Monday, June 21, 2010

Astronauts fabulous photo of Aurora Australis taken from Space Station

Just had to show you this stunning picture of the Aurora Australis, the one that appears over the Southern hemisphere, as opposed to the Aurora Borealis, which is visible from the Northern hemisphere. It was taken by astronauts aboard the International Space Station (ISS), and shows the aurora australis against the backdrop of Earth's horizon.

The ISS was over the Southern Indian Ocean at an altitude of 350 km, with the astronauts looking towards Antarctica and the South Pole. Dense cloud cover is dimly visible below the aurora. The curvature of the Earth’s horizon can be clearly seen as well as the faint blue line of the upper atmosphere.

The stunning sight is formed as charged particles streaming from the Sun – known as the solar wind - interact with Earth’s magnetic field, resulting in collisions with atoms of oxygen and nitrogen in the upper atmosphere. This striking aurora image was taken during a geomagnetic storm that was probably caused by a coronal mass ejection from the Sun on May 24th. The atoms emit photons as a means of returning to their original energy state. The photons form the aurora that we see.

The most commonly observed colour of aurora is green, caused by photons (light) emitted by excited oxygen atoms at wavelengths centered at 0.558 micrometers, or millionths of a metre. Visible light is reflected from healthy (green) plant leaves at approximately the same wavelength. Red aurora are generated by light emitted at a longer wavelength (0.630 micrometers), and other colours such as blue and purple are also sometimes observed.

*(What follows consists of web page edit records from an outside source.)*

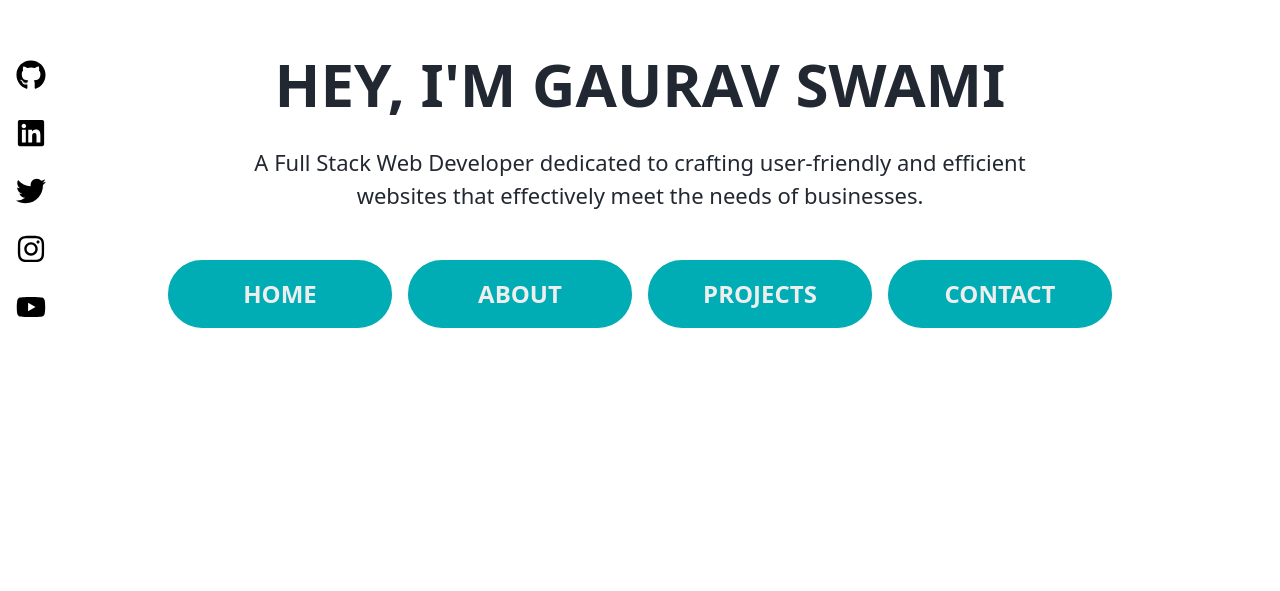
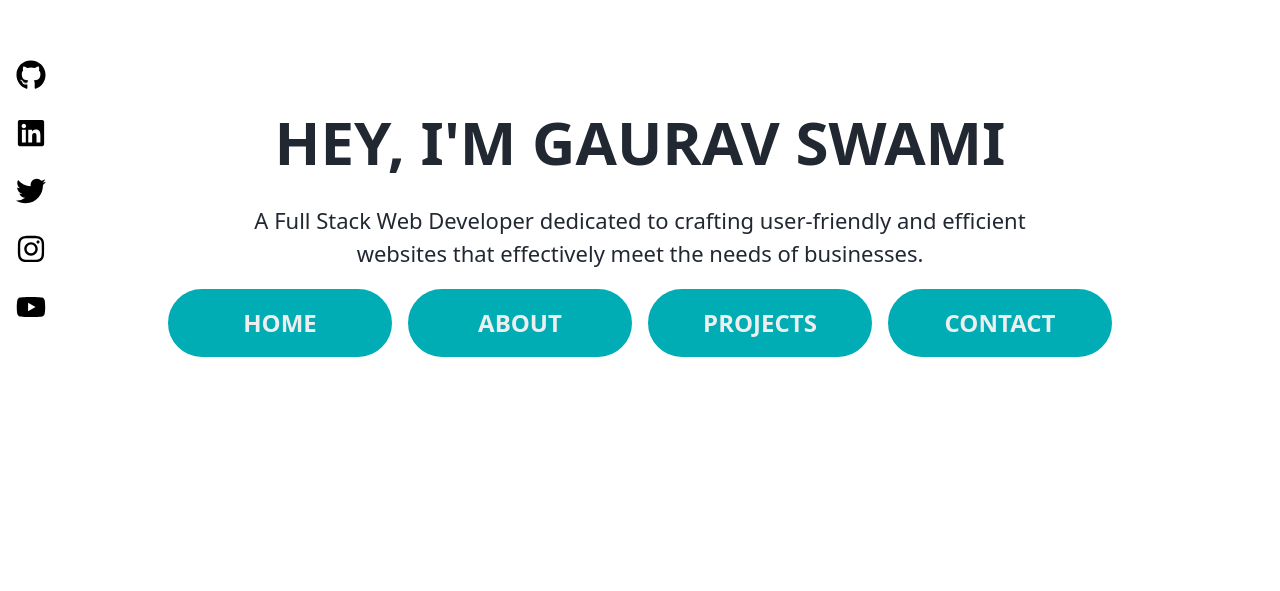
Before and after one commit to Gaurav-Swami/portfolio, a Next.js app: page / in a window 1280 px wide. Shown: the part 209-800 px from the top of the page. Built offline with nearby package versions, Linux system fonts and the light colour scheme.

Commit message:
header placement

```diff
--- a/src/app/layout.tsx
+++ b/src/app/layout.tsx
@@ -1,4 +1,4 @@
-// import Header from "@/components/Header";
+import Header from "@/components/Header";
 import "./globals.css";
 import Footer from "@/components/Footer";
 
@@ -11,7 +11,7 @@ export default function RootLayout({
     <html lang="en">
       <body className="  z-10 ">
 
-        {/* <Header /> */}
+        <Header />
         {children}
         <Footer/>
       </body>
--- a/src/app/page.tsx
+++ b/src/app/page.tsx
@@ -1,5 +1,6 @@
 import About from "@/components/About";
 import Contact from "@/components/Contact";
+
 import Hero from "@/components/Hero";
 import Projects from "@/components/Projects";
 // import Image from "next/image";
@@ -7,6 +8,7 @@ import Projects from "@/components/Projects";
 export default function Home() {
   return (
     <div className="box-border">
+
       <Hero />
       <About />
       <Projects />
--- a/src/components/Header.tsx
+++ b/src/components/Header.tsx
@@ -1,16 +1,23 @@
-
-
 const Header: React.FC = () => {
+  const Button = ({ text, link }: { text: string; link: string }) => {
+    return (
+      <button className=" text-2xl text-primaryText bg-accent py-4 w-56 rounded-full font-bold sticky hover:text-accent hover:bg-primaryText border-2 transition-all border-accent">
+        <span className="text-center  ">{text}</span>
+        <span className="invisible absolute">{link}</span>
+        {/* <div className=" inline ">
+          <PiGreaterThanBold className="inline  " />
+        </div> */}
+      </button>
+    );
+  };
   return (
-    <div
-      className={`fixed left-0 right-0 bg-white py-6 flex justify-center w-full text-xl transition-opacity duration-300 `}
-    >
-      <ul className="flex gap-x-8 text-black">
-        <li className="hover:opacity-65 cursor-pointer">HOME</li>
-        <li className="hover:opacity-65 cursor-pointer">ABOUT</li>
-        <li className="hover:opacity-65 cursor-pointer">PROJECTS</li>
-        <li className="hover:opacity-65 cursor-pointer">CONTACTS</li>
-      </ul>
+    <div className="flex  items-center justify-center w-full gap-x-4 mt-12 absolute top-[450px]">
+      {/* <div className=""> */}
+        <Button text={"HOME"} link={"xxx"} />
+        <Button text={"ABOUT"} link={"xxx"} />
+        <Button text={"PROJECTS"} link={"xxx"} />
+        <Button text={"CONTACT"} link={"xxx"} />
+      {/* </div> */}
     </div>
   );
 };
--- a/src/components/Hero.tsx
+++ b/src/components/Hero.tsx
@@ -80,12 +80,12 @@ export default function Hero() {
           websites that effectively meet the needs of businesses.
         </div>
         <Links />
-        <div className="flex justify-center gap-x-4 mt-12">
+        {/* <div className="flex justify-center gap-x-4 mt-12">
           <Button text={"HOME"} link={"xxx"} />
           <Button text={"ABOUT"} link={"xxx"} />
           <Button text={"PROJECTS"} link={"xxx"} />
           <Button text={"CONTACT"} link={"xxx"} />
-        </div>
+        </div> */}
       </div>
     </div>
   );
```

While aurora are generally only visible close to the poles, severe magnetic storms impacting the Earth’s magnetic field can sometimes shift them towards the equator.

1 comment:

imelda said...

hi ther how are you??